The aim of the present study was to determine the prevalence of overactive bladder (OAB) in individuals aged ≥40 years in China, Taiwan, and South Korea.Methods:
The present cross-sectional population-representative Internet-based study investigated OAB symptoms in men and women aged ≥40 years using the overactive bladder symptom score. Additional instruments included the International Index of Erectile Function (men only) and the Sexual Quality of Life – Female (women only) questionnaires, as well as Patient Perception of Bladder Condition (PPBC).Results:
In all, 8284 individuals participated in the study. The prevalence of OAB was 20.8% overall (women 22.1%, men 19.5%) and increased significantly with age, from 10.8% in those aged 40–44 years to 27.9% in those aged >60 years (P = .001). The presence of comorbid conditions (e.g. neurological disease, diabetes) was associated with a significantly increased prevalence of OAB. Increasing symptom severity was associated with significantly worsening patient perception of bladder condition responses. Just under half (48%) of those with no OAB had no lower urinary tract symptoms (LUTS), whereas 88% of those with severe symptoms had all 3 LUTS (International Continence Society definition) symptom categories (voiding, post-micturition, and storage symptoms). Of those without OAB, 10% reported visiting healthcare professionals for urinary symptoms, compared with 64% of those with severe OAB symptoms (P = .001). Increased symptom severity was significantly associated with lower sexual quality of life in both men and women.Conclusions:

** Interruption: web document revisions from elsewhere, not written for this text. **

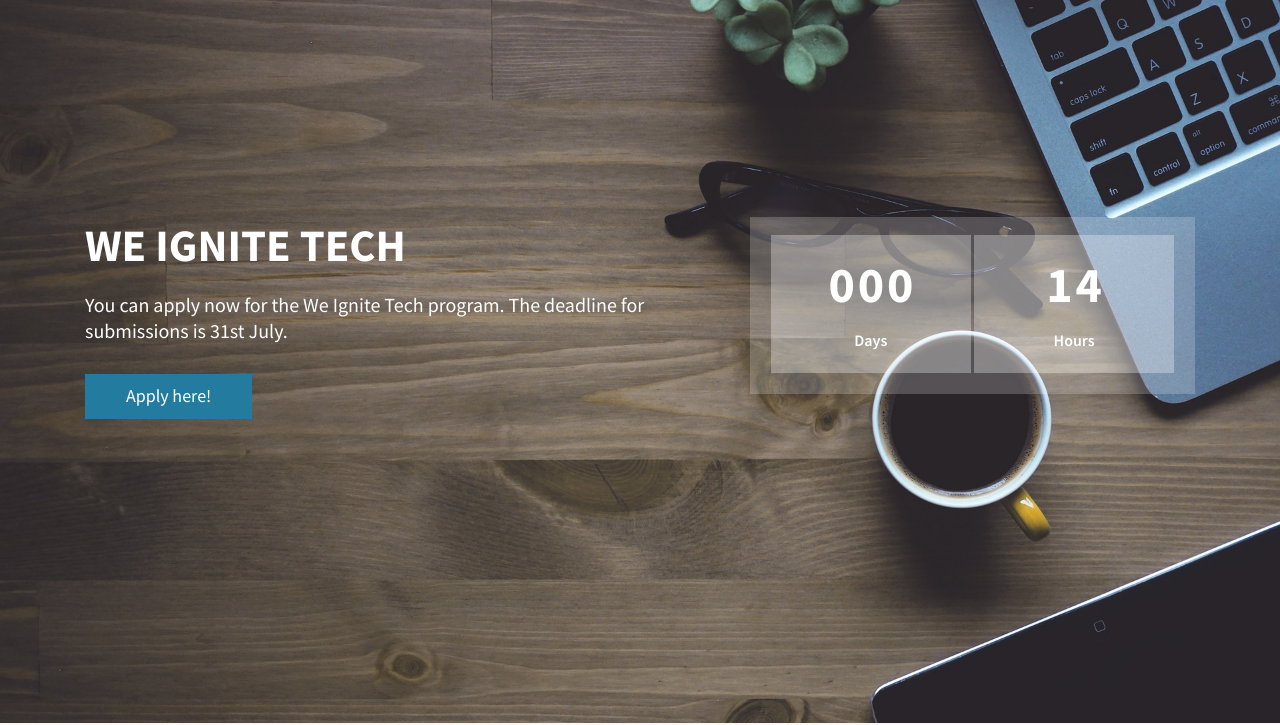
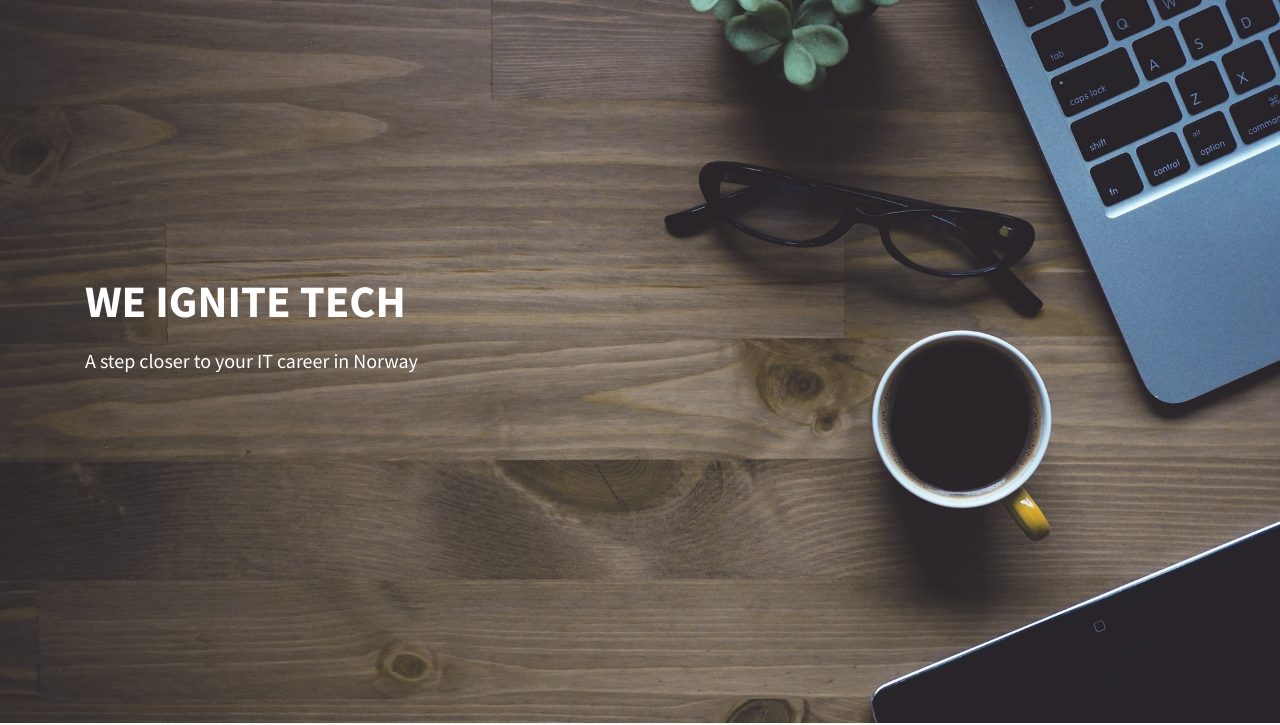
Before and after one commit to WeIgniteTech/weignitetech.github.io, a plain HTML site: page index.html in a window 1280 px wide. Shown: the part 77-802 px from the top of the page. Drawn offline with nearby package versions, Linux system fonts and the light colour scheme; a web font is replaced by a local one.

Commit message:
Publish 1.08.2019 11:23 - removed countdown box

```diff
--- a/index.html
+++ b/index.html
@@ -95,42 +95,13 @@
 
 
                         <p class="wow fadeInDown" data-wow-delay="0.5s" data-wow-duration=".5s">
-                            You can apply now for the We Ignite Tech program. The deadline for submissions is 31st July.
+                            A step closer to your IT career in Norway
                         </p>
 
 
-                        <div class="wow fadeInDown" data-wow-delay="0.7s" data-wow-duration=".7s">
-                            <a class="btn btn-home" href="https://forms.gle/RYoaZGbEStCfkEVo8" role="button">
-                                Apply here!
-                            </a>
-                        </div>
-
                     </div>
                 </div>
-                <div class="col-lg-5 col-md-6 wow zoomIn">
-                    <div class="block">
-                        <div class="counter text-center">
-                            <ul id="countdown_dashboard" data-year=" 2019" data-month=" 08" data-day=" 01">
-                                <li>
-                                    <div class="dash days_dash">
-                                        <div class="digit">0</div>
-                                        <div class="digit">0</div>
-                                        <div class="digit">0</div>
-                                        <span class="dash_title">Days</span>
-                                    </div>
-                                </li>
-                                <li>
-                                    <div class="dash hours_dash">
-                                        <div class="digit">0</div>
-                                        <div class="digit">0</div>
-                                        <span class="dash_title">Hours</span>
-                                    </div>
-                                </li>
 
-                            </ul>
-                        </div>
-                    </div>
-                </div>
             </div>
 
         </div>
```
Also changed, not shown: wit_logo_2019_ex4_icon.ico (added).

OAB symptoms were found to affect 1 in 5 individuals aged ≥40 years in China, Taiwan, and South Korea, becoming more common with increasing age. The results suggest that many more individuals with OAB could benefit by consulting healthcare professionals.